With a set-up known as the Cavendish experiment, students estimate the gravitational constant G from the attraction between masses. This experiment is currently being converted from a traditional “paper-handout” experiment, to a fully developed Lablet activity.
A pair of masses is suspended from a torsion balance. When two large masses are introduced to attract the masses on the torsion balance, the system oscillates until a new resting position is achieved:
A series of derivations guided currently by a paper hand-out — but under construction as a lab activity — shows how the observations of amplitude and phase of the oscillations lead to an estimate of G, the gravitational constant. These small oscillations are projected on a scale by a light reflecting from a mirror attached to the torsion balance.
Below is a video of the light on the scale, but played at an increased frame rate:
Until the advent of Lablet, this light was tracked manually and in real time (for hours) by students with a stopwatch.
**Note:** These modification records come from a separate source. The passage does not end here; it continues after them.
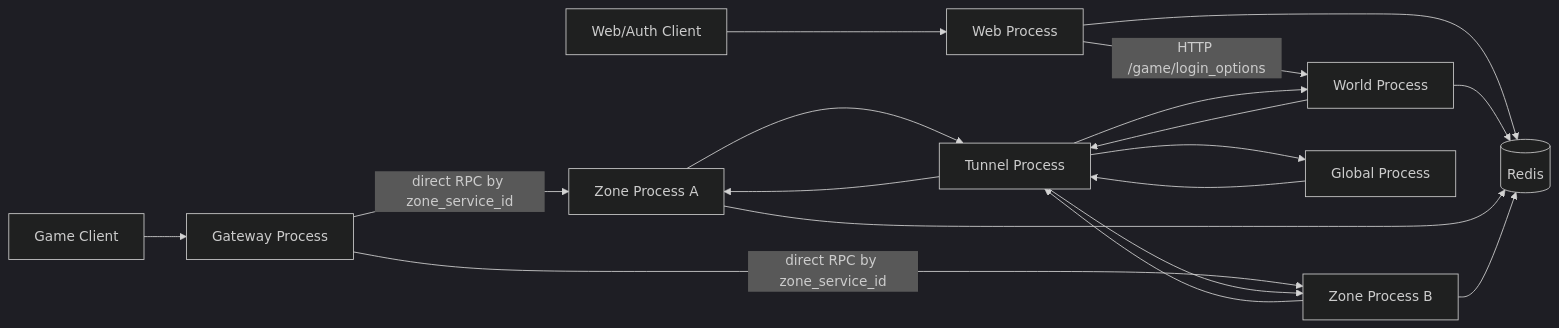
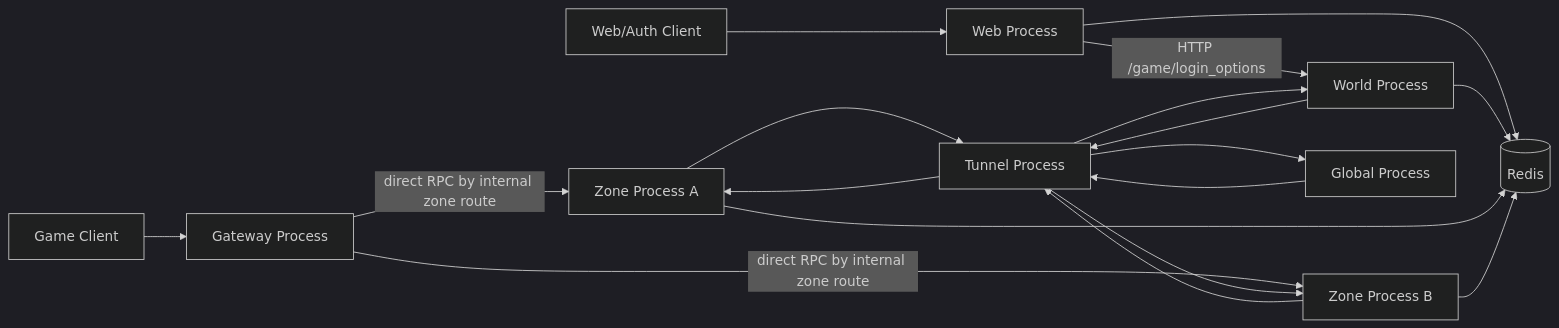
Before and after one commit to freshman1997/server-lib: the first of 4 diagrams in libs/game/server/README.md, drawn with Mermaid (dark theme). The commit also changed other lines of this file and 138 other files, not shown here.

````diff
--- a/libs/game/server/README.md
+++ b/libs/game/server/README.md
@@ -46,23 +49,23 @@
 ```mermaid
 flowchart LR
     Client[Game Client] --> Gateway[Gateway Process]
     Browser[Web/Auth Client] --> Web[Web Process]
     Web -->|HTTP /game/login_options| World[World Process]
 
-    Gateway -->|direct RPC by zone_service_id| ZoneA[Zone Process A]
-    Gateway -->|direct RPC by zone_service_id| ZoneB[Zone Process B]
+    Gateway -->|direct RPC by internal zone route| ZoneA[Zone Process A]
+    Gateway -->|direct RPC by internal zone route| ZoneB[Zone Process B]
 
     Global[Global Process] --> Tunnel[Tunnel Process]
     World --> Tunnel
     ZoneA --> Tunnel
     ZoneB --> Tunnel
     Tunnel --> Global
     Tunnel --> World
     Tunnel --> ZoneA
     Tunnel --> ZoneB
 
     Web --> Redis[(Redis)]
     World --> Redis
     ZoneA --> Redis
     ZoneB --> Redis
 ```
````
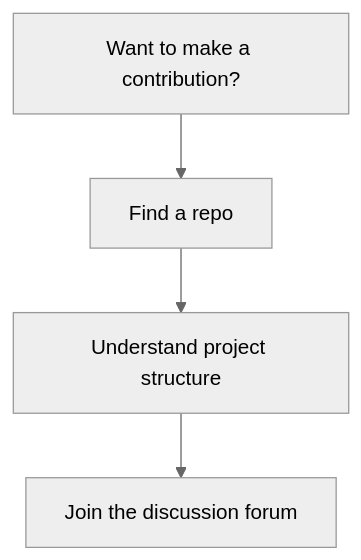
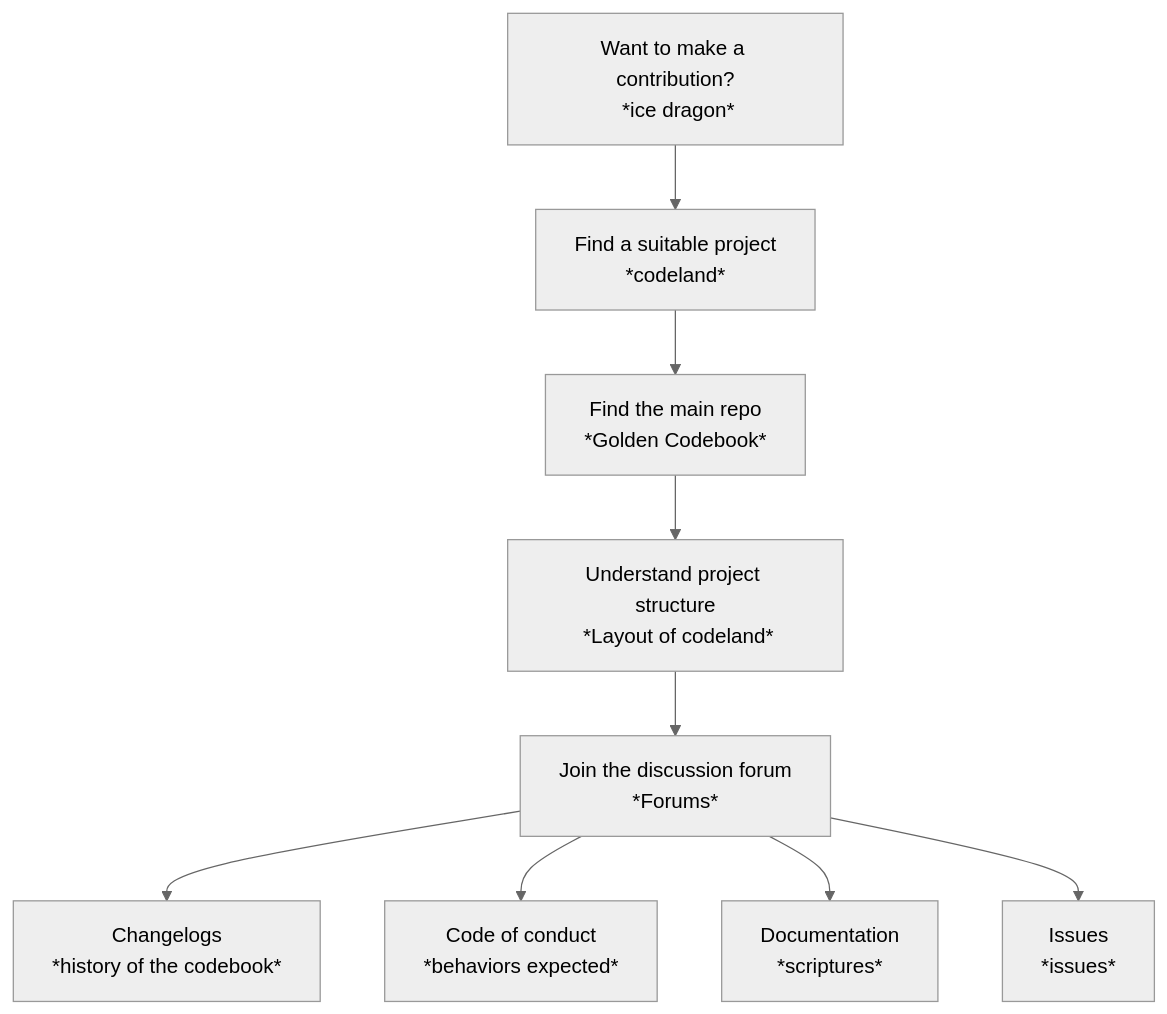
One commit to Prashant528/sample_story_for_storytelling changed the second of 8 diagrams in docs/graphs_kitty.md. Above: the diagram before and after it, drawn with Mermaid (neutral theme). The commit also changed other lines of this file and 13 other files, not shown here.

Commit message:
Modified the graph

````diff
--- a/docs/graphs_kitty.md
+++ b/docs/graphs_kitty.md
@@ -20,7 +18,14 @@
 ```mermaid
 graph TD
-A[Want to make a contribution?]
-A --> B[Find a repo]
-B --> C[Understand project structure] 
-C --> D[Join the discussion forum]
+
+A[Want to make a contribution?\n *ice dragon*]
+A --> N[Find a suitable project\n *codeland*]
+N --> B[Find the main repo \n *Golden Codebook*]
+B --> C[Understand project structure\n *Layout of codeland*] 
+C --> D[Join the discussion forum \n *Forums*]
+D --> E[Changelogs \n *history of the codebook*]
+D --> F[Code of conduct \n *behaviors expected*]
+D --> G[Documentation \n *scriptures* ]
+D --> H[Issues \n *issues*]
+
 ```
````
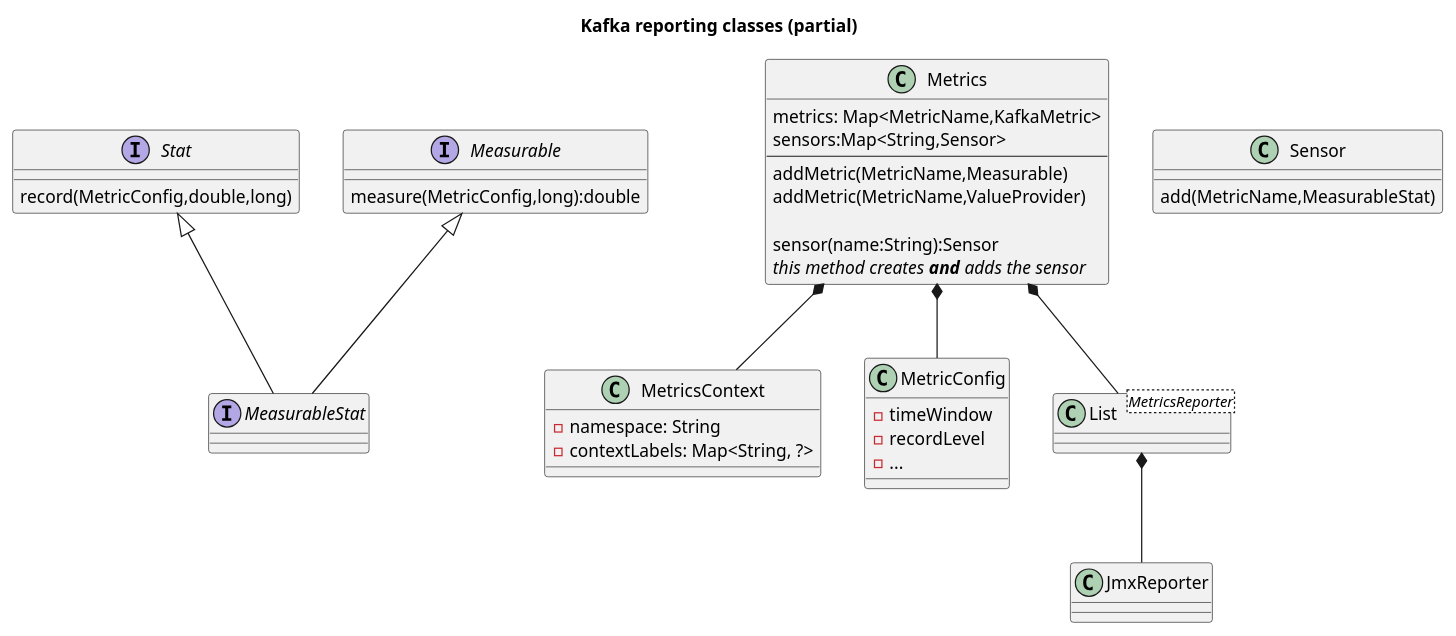
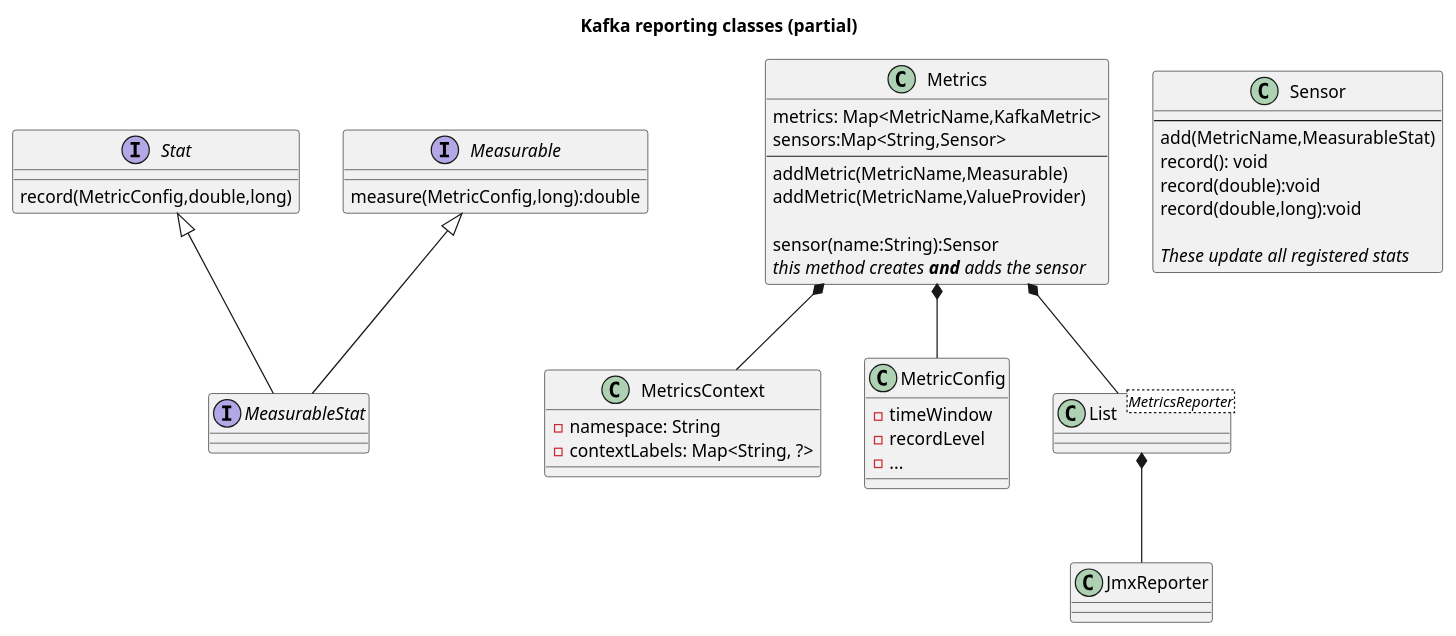
Before and after one commit to tonvanbart/kafka-connect-example: the diagram in reporting.puml, drawn with PlantUML.

Commit message:
Reporting classes overview

```diff
--- a/reporting.puml
+++ b/reporting.puml
@@ -1,51 +1,57 @@
 @startuml
 'https://plantuml.com/class-diagram
 
 title Kafka reporting classes (partial)
 
 interface Stat {
     record(MetricConfig,double,long)
 }
 
 interface Measurable {
     measure(MetricConfig,long):double
 }
 
 Interface MeasurableStat
 
 Measurable <|-- MeasurableStat
 Stat <|-- MeasurableStat
 
 class Metrics {
     metrics: Map<MetricName,KafkaMetric>
     sensors:Map<String,Sensor>
     ---
     addMetric(MetricName,Measurable)
     addMetric(MetricName,ValueProvider)
 
     sensor(name:String):Sensor
     <i>this method creates <b>and</b> adds the sensor</i>
 }
 
 class Sensor {
+    ---
     add(MetricName,MeasurableStat)
+    record(): void
+    record(double):void
+    record(double,long):void
+
+    <i>These update all registered stats</i>
 }
 
 class MetricsContext {
     - namespace: String
     - contextLabels: Map<String, ?>
 }
 class MetricConfig {
     - timeWindow
     - recordLevel
     - ...
 }
 
 class List<MetricsReporter>
 List *-- JmxReporter
 
 Metrics *-- MetricsContext
 Metrics *-- MetricConfig
 Metrics *-- List
 
 @enduml
```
With the aid of the motion analysis module, and a newly developed auto-tracking module, the location of the light as a function of time is recorded, and can be automatically obtained: